What is a "kipping" pullup?
Kipping pullups are to strict weighted pullups.
What box jumps are to barbell squats.
They're a completely different exercise.
If I have a day where I do barbell front squats, straight legged deadlifts, weighted dips and weighted pullups, that would be a strength day.
If I had a day where I was doing box jumps, clapping pushups, kipping pullups, and kettlebell swings - all in sets of 30, in circuits - you could call that a strength endurance day. Or "cardio".
Kipping Pullups and 300
Kipping pullups have been most recently made famous by Gym Jones, training the actors for the movie 300. The legendary "300 workout" is bracketed by two sets of 'em - 25 kipping pullups start the workout and 25 kipping pullups finish it.
Kipping pullups were one of the uncommon exercises that the 300 workout introduced people to. The other two exercises most people had never seen before were floor wipers and kettlebell clean and presses.
The 300 workout is a good context for the kind of workout that would use kipping pullups - a brutal full body circuit workout.
Kipping Pullups - How To Do 'Em:
A kipping pullup, done correctly, is more than just kicking your feet wildly and flopping around on your way up to the pullup bar. A correctly done kipping pullup is fluid and powerful.
While a kipping pullup is easier on your direct pulling muscles, it's much harder on your grip and it's much more cardiovascular. It's a full body movement where you generate power at your hips - a similar use of the legs and hips to a kettlebell swing or a barbell snatch - just the opposite direction.
A kipping pullup is a pullup with a variation on the gymnastics kip.
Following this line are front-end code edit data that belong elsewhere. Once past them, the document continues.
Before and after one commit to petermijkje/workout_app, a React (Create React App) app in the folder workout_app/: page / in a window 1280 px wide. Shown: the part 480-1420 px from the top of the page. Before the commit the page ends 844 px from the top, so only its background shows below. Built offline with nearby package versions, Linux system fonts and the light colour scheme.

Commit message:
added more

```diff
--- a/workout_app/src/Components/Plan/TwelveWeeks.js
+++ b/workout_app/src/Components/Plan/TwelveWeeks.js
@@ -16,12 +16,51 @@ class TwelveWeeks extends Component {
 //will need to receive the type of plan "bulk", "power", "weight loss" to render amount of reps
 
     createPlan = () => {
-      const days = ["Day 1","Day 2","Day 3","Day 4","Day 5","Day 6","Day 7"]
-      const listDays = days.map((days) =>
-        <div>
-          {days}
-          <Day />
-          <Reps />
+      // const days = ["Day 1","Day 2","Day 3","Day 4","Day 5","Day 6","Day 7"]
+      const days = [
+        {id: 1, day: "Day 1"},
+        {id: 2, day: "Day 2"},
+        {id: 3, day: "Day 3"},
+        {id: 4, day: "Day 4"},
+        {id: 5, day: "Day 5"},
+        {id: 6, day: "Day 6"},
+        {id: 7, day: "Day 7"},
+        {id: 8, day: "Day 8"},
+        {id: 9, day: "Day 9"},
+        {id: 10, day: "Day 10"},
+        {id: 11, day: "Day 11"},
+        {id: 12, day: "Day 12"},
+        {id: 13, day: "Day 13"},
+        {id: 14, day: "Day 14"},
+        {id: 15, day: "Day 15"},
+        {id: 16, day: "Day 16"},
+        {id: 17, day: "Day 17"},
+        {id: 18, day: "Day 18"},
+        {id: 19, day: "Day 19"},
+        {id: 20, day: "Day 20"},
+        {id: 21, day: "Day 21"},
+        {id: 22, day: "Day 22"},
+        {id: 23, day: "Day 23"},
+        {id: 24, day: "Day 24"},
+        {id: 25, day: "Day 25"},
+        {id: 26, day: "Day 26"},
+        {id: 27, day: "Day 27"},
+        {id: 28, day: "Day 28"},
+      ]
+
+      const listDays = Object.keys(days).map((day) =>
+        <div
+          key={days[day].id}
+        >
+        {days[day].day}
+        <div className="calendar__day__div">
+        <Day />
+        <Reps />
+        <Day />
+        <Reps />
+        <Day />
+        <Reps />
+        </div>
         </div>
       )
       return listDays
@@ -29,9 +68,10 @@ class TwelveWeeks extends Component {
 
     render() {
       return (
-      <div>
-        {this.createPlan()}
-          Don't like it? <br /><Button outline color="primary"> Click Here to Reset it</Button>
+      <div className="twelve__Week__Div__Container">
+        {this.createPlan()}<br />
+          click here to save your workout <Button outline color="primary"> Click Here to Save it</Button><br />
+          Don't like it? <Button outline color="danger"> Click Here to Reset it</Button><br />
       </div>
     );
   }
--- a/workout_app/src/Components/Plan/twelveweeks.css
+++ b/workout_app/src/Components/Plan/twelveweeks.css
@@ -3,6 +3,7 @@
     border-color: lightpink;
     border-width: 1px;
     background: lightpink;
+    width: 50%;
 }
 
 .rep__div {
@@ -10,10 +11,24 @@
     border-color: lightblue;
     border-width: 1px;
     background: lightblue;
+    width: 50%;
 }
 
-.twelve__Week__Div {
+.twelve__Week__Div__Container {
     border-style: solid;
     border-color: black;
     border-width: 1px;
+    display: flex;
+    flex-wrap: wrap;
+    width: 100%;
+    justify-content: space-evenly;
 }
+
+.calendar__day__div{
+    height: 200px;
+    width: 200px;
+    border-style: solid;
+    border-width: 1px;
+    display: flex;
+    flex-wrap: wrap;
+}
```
The pullup kip differs greatly from the gymnastics kip in that the pullup kip you lead with your shoulders as much as your hips, while you throw your feet behind you. The gymnastics kip leads with the hips and feet. Both have a piking motion where you throw your feet up and forward while snapping your hips back.
The bigggest mistake that most people make in the pullup kip is letting their legs swing forward with their hips. WHEN YOUR HIPS ARE FORWARD, YOUR FEET MUST BE BACK. Likewise, if your feet are forward, your hips must be back. This is the single biggest mistake people make when they are first learning the kip - they let their whole body - shoulders, hips, legs, arms - swing forward at the same time.
One way to think about it is that your hips and shoulders are always on the opposite side of the pullup bar from your feet. Your body should either be forward in like a half moon shape (feet and hands back), or your body should be in a half moon shape the other way - shoulder and hips back (feet and hands forward). I recommend spending a fair amount of time with your feet on a box and your hands on a pullup bar (like Eva's video below) just pushing your body back and forth and keeping your hands and feet in exactly the same place. It's how you will get a feeling for the movement. Every time you let something slip, come back to that drill.
All of these links come from CrossFit. CrossFit is an organization that, more than anyone else I can think of, truly championed the oft maligned kipping pullup. The first two links are absolutely essential for anyone interesting in doing kipping pullups with any amount of style, flow, and grace.
Eva T. Teaches Kipping
This link is a MUST if you want to learn the kipping pullup.
More Functional Movement -
Advanced Bodyweight Training: